The Japan Aerospace Exploration Agency (JAXA) launched a Moon orbiter, Kaguya, in September 2007 and succeeded in putting it into an orbit approximately 100 kilometers above the Moon in October. This Moon orbiter has provided us with a significant amount of scientifically valuable Lunar data. Besides Japan, various other countries all over the world have succeeded in obtaining Lunar observation data using Moon orbiters such as NASA’s Lunar Reconnaissance Orbiter (LRO). The future objective of Moon exploration is to investigate the existence of volatiles such as water and sodium, and to search their potential usefulness. Since valuable resources are likely to exist in the lunar polar region, some countries are currently planning landing missions around the lunar poles. JAXA is also considering a Moon polar exploration mission whose purposes are to investigate the existence of lunar resources and to study their potential. For such a mission, we must select a landing site with long-term desirable sunlight conditions because the mission period is expected to be long due to the observation at the site. Illumination condition analysis of the south pole has been well studied, but that of the north pole is insufficient even though a superiority of the south pole for a landing site has not fully examined. Landing site selection is critical for the mission accomplishment in the polar region, so much previous work has well analyzed illumination conditions in the Moon polar region. The Moon has more undulating terrain than the Earth, so sunshine conditions change remarkably with the altitude or sunshade. Hence, we determine an appropriate landing site and calculate the illumination conditions for the landing site assuming three different altitudes.

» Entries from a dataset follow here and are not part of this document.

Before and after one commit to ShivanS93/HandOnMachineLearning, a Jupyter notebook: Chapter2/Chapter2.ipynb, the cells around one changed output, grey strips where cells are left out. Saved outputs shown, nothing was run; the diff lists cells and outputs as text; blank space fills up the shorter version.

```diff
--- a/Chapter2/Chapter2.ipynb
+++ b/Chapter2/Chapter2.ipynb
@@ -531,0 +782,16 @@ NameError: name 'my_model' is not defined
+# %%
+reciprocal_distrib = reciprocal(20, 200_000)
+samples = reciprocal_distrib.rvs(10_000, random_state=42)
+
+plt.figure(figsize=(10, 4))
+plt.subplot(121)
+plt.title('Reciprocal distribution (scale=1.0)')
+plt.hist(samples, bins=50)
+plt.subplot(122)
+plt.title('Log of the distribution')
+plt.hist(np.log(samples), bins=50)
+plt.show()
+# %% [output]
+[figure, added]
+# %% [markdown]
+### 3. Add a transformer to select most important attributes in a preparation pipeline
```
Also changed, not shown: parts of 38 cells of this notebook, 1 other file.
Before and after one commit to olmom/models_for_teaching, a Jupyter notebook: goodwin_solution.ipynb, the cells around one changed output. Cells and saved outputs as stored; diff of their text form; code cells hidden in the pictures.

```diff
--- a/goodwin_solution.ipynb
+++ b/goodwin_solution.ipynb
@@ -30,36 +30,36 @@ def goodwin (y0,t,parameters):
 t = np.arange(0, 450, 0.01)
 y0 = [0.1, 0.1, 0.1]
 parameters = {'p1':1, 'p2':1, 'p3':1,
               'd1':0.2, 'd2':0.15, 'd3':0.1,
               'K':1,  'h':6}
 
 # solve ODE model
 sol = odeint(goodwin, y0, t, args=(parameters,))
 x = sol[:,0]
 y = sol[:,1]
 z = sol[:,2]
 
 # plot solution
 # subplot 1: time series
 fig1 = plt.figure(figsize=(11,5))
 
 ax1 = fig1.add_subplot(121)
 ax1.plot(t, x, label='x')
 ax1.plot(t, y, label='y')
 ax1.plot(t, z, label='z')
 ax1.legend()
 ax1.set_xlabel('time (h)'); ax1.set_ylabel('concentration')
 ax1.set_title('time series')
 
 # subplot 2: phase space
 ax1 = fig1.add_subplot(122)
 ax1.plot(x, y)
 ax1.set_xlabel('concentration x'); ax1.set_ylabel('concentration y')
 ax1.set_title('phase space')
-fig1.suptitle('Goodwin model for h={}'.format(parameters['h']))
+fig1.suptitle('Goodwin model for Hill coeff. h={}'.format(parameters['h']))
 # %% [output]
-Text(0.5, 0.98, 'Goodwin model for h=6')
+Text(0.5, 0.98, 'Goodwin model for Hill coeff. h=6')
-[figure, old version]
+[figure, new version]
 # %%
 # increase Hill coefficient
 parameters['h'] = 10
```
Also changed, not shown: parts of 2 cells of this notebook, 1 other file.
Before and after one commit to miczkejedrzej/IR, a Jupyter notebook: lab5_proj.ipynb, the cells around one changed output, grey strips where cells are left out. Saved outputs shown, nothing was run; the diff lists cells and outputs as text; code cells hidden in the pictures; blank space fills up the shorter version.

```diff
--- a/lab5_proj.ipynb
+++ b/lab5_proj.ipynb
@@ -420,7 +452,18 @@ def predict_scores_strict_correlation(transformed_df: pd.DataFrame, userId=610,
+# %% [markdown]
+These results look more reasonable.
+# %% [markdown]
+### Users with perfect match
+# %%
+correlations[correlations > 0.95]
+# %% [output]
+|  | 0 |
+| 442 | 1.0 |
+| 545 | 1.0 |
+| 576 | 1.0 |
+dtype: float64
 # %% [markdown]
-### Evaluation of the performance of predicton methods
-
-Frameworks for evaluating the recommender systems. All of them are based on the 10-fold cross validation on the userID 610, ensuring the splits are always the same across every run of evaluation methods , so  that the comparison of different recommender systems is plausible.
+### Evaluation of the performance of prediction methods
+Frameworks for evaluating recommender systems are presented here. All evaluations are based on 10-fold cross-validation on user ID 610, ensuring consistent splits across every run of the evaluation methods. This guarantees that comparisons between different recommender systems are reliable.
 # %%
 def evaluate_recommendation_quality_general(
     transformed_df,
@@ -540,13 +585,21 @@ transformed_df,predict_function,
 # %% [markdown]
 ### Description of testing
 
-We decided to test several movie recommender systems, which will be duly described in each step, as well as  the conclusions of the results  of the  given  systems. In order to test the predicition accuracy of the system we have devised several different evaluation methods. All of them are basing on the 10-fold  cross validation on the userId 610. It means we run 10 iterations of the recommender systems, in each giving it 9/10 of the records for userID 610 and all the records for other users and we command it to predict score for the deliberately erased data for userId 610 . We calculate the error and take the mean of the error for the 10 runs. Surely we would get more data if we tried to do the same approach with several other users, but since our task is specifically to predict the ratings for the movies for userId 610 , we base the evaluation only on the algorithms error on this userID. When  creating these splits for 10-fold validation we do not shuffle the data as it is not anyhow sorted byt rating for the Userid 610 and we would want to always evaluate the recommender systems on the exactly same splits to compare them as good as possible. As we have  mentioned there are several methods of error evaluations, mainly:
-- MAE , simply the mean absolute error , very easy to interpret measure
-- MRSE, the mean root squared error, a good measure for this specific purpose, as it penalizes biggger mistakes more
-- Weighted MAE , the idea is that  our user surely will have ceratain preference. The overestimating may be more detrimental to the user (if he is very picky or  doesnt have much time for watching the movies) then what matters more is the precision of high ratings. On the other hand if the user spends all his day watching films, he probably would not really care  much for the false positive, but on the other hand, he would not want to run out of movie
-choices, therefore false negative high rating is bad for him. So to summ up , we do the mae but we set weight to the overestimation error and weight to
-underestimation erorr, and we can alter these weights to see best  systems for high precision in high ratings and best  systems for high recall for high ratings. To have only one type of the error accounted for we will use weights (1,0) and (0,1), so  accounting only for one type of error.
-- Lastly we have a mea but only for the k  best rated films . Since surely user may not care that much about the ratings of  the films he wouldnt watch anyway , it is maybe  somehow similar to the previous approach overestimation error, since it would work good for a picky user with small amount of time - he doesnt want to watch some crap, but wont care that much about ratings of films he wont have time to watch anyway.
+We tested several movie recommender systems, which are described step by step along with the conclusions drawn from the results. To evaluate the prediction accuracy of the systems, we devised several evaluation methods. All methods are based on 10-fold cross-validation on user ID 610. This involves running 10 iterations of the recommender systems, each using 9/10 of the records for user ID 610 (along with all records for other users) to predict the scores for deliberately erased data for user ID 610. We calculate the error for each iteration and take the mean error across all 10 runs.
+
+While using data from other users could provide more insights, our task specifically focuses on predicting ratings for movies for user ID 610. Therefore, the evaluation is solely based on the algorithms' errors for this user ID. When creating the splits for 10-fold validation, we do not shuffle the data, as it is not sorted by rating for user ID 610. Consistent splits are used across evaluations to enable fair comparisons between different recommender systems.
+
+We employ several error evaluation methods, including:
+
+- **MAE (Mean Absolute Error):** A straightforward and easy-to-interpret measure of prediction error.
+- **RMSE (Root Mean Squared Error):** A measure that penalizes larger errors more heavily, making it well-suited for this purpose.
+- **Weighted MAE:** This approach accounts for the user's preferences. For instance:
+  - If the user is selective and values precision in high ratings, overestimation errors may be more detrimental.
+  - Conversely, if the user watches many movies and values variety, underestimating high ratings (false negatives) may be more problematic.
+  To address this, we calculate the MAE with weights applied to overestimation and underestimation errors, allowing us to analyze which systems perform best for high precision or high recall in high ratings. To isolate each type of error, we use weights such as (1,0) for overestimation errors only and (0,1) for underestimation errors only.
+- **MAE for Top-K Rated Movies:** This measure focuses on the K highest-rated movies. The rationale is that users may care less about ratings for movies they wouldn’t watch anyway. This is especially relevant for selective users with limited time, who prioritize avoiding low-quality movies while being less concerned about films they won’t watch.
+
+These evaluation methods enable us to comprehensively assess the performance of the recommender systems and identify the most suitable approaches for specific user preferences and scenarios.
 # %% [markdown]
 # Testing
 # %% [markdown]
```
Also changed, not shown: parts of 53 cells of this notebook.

We employed Digital Elevation Model (DEM) data obtained by the Lunar Orbiter Laser Altimeter (LOLA) of LRO and the Terrain Camera (TC) of Kaguya. In addition, we used the SPICE toolkit to calculate the position of the Sun. By combining the DEM data and Sun position, we can calculate the ratio of solar disc occulted by the horizon. We first conducted the simulation of illumination condition over a 60 km square around the lunar north pole. Within the good illumination condition area, there are especially favorable sites that satisfy the conditions for landing that the surrounding area also has good sunshine and smaller differences in height. For the candidate landing sites, we did not regard the Sun as one light source but separated it into 52 sun discs, and simulated illumination for altitudes of 0, 2, and 5 meters.Figure represents changes of sun visibility with each altitude. The colorbar shows the number of sunshine days in two years.

We present the illumination simulation results of an especially favorable landing site using LRO and Kaguya data. We can obtain the detailed sunshine conditions or its difference with altitude by conducting simulation with changing altitude. Future work will focus on the illumination simulation for a wider range of regions for precise landing site selection. In addition, we must evaluate the influence of resolution of input DEM data on illumination conditions.